We met up with cousins Ruth and Jon to climb the Sugar Loaf.
We parked to the south-east of the mountain at Porth-y-parc and walked up a track gaining an immediate, but distant view of our target. At the top we entered an area of National Trust land called Parc Lodge and soon joined a sunken track bordered by oak trees in dappled sunlight, climbing all the while.
We emerged into a grassy field and then reached the bracken-covered approach to the Sugar Loaf and our first clear view. We walked up a grassy path, becoming rocky nearer the top and suddenly emerged on the long flattish summit.
The views were spectacular, but much diminished by the heavy haze. This was the view back the way we had come, a rare patch of heather failing to enliven the foreground. Abergavenny and the river Usk can be dimly glimpsed in the distance.
At the far (north-west) end of the summit, there was an impressive rock shambles and further hazy views towards both the Black Mountains and the Brecon Beacons.
After a break for lunch in the shelter of the rocks we descended the north face (ho, ho!) and followed another grassy track through the bracken, passing a pool with a couple of Emperor dragon flies engaged in a mating dance. A little further on we flushed some Grouse noisily into the air. Perhaps they knew the season was about to begin.
As we curved round to the east, the true nature of the summit became visible, with the initial slightly pointed view on the left and the rock shambles on the right.
We continued on, now heading south, and enjoyed clearer views of Ysgyryd Fawr (pronounced something like Skirrid) on our left.

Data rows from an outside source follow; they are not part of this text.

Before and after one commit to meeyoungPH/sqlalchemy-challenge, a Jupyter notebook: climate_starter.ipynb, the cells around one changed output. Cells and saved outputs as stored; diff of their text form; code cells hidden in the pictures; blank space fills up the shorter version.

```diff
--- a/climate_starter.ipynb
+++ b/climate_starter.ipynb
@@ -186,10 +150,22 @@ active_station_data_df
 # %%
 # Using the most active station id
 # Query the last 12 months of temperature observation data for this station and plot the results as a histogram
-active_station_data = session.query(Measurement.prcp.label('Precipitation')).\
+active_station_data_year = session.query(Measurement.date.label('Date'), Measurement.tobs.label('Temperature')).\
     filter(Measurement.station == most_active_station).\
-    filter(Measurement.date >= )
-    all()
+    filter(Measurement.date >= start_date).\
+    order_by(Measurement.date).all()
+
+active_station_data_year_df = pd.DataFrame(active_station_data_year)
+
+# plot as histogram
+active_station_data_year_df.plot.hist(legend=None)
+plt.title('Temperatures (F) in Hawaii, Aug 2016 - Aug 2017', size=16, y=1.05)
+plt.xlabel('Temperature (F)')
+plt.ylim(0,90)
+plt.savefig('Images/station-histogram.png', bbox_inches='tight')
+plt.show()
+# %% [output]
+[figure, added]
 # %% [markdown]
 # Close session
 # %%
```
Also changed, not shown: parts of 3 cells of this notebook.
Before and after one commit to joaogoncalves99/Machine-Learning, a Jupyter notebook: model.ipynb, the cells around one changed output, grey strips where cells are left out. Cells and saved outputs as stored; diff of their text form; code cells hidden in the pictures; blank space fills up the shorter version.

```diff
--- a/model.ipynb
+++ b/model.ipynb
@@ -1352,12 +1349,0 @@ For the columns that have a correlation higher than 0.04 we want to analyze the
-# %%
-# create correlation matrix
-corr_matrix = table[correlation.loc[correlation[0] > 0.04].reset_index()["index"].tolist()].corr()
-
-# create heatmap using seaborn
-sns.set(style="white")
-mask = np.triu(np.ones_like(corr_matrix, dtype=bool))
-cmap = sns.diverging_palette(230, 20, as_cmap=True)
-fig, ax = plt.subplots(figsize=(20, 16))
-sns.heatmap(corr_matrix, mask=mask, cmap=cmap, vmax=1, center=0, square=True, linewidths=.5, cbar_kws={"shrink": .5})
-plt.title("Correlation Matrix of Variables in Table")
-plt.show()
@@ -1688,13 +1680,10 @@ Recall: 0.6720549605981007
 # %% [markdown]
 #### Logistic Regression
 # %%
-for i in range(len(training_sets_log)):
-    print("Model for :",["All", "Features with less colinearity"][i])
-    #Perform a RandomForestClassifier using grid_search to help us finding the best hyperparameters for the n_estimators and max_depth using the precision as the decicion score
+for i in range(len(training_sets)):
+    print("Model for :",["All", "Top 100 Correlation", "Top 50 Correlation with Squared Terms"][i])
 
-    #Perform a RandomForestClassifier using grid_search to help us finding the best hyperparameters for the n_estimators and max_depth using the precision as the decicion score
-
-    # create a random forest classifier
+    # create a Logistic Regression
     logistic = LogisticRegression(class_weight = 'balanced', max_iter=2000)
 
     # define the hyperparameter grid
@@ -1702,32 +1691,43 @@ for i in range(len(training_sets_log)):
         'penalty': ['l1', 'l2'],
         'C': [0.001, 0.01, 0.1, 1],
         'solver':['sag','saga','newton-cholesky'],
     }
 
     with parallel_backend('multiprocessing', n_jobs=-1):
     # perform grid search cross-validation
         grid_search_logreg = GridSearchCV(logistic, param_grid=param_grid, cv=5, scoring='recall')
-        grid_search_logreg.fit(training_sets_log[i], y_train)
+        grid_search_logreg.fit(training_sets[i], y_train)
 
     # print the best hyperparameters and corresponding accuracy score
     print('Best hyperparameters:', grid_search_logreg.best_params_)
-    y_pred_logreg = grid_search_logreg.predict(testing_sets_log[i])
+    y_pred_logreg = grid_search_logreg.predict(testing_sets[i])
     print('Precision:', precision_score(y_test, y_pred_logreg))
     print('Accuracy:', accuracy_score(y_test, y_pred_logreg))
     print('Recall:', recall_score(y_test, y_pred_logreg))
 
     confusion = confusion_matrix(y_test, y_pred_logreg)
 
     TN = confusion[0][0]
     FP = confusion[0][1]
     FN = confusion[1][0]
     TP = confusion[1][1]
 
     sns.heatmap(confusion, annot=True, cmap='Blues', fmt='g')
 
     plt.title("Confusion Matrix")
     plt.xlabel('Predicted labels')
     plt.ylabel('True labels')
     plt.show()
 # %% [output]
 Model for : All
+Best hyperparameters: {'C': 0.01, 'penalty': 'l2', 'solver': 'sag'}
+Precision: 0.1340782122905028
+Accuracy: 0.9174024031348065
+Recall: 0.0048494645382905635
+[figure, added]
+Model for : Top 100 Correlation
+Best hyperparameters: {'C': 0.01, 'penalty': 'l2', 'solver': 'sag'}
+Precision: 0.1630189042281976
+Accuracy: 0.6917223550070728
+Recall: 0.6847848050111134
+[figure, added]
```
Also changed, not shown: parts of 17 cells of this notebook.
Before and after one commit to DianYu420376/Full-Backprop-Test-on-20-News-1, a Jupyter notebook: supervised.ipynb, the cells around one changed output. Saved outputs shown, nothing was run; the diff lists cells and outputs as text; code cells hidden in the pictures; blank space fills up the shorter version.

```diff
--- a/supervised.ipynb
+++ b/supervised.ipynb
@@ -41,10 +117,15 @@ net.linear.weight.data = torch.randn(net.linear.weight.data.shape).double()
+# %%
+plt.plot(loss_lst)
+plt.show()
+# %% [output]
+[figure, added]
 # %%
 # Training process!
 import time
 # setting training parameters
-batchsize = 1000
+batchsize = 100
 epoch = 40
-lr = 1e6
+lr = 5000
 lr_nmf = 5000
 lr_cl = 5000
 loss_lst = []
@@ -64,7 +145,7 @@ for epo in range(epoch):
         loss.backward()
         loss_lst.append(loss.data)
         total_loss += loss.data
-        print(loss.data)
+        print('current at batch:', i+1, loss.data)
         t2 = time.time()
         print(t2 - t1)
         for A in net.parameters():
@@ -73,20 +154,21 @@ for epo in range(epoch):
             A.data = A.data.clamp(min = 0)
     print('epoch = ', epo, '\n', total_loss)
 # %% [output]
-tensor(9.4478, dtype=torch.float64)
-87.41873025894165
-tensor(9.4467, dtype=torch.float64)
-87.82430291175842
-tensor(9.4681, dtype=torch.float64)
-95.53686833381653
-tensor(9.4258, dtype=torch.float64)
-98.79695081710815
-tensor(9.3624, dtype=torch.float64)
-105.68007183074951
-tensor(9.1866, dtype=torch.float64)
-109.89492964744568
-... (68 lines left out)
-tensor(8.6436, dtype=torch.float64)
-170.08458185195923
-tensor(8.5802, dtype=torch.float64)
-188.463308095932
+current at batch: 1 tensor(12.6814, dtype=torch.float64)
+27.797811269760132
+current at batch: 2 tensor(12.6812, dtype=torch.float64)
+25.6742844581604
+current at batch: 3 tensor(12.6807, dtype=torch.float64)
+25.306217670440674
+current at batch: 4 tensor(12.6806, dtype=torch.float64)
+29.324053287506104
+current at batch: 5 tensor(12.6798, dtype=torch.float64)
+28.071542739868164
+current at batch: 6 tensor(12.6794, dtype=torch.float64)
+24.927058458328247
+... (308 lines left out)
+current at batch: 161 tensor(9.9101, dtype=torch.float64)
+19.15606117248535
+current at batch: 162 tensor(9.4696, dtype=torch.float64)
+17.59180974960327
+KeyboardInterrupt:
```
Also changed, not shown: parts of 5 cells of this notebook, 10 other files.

Ruth told us that it was also known as the holy mountain on account of a legend that the large land slip on the other side occurred at the exact moment of Christ's crucifixion. I expressed some scepticism about this - how did they know? The remains of St Michael's chapel lie just behind the summit.
We entered a forest of oak trees, all of a similar age, but with improved dappling compared to the earlier ones.
At an isolated house called Summer View we did a dog-leg back into the forest at a lower level and followed the contours until we reached another track higher up from the parking point. We descended to reach the car and enjoy one last view of Abergavenny. The Blorenge, our next project, just intrudes into the photo on the right.
Conditions: warm, hazy, windy at the top.
Distance: about 6 miles.
Map: Explorer OL13 (Brecon Beacons).
Rating: four stars.